RAW DATA:
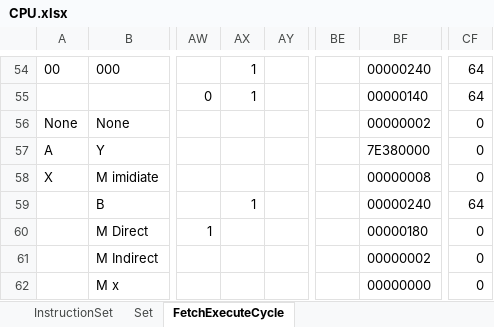
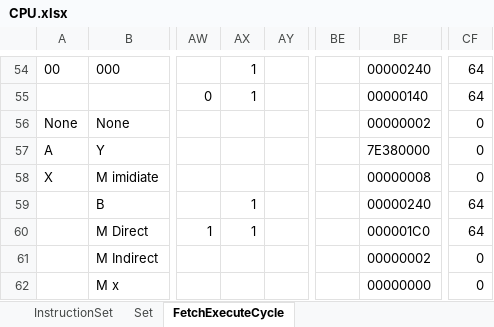
Before and after one commit to ChrisSkorka/CPU, an Excel workbook: CPU.xlsx, sheet FetchExecuteCycle, drawn as a sheet; only a part is shown, gaps mark what is left out; values as stored, in another font and other column widths than the file's, no borders; the diff names each change by its address in the sheet, - before the commit and + after, or states it on an @@ line.

```diff
--- a/CPU.xlsx (sheet FetchExecuteCycle)
+++ b/CPU.xlsx (sheet FetchExecuteCycle)
-AX60: (empty)
+AX60: 1
-BF60: 00000180
+BF60: 000001C0
-CF60: 0
+CF60: 64
```
Also changed, not shown: 2 other files.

TRY IT: Examine the entries and say how many of their lines hold the word "FetchExecuteCycle". No other words should accompany the number.

REPLY: 3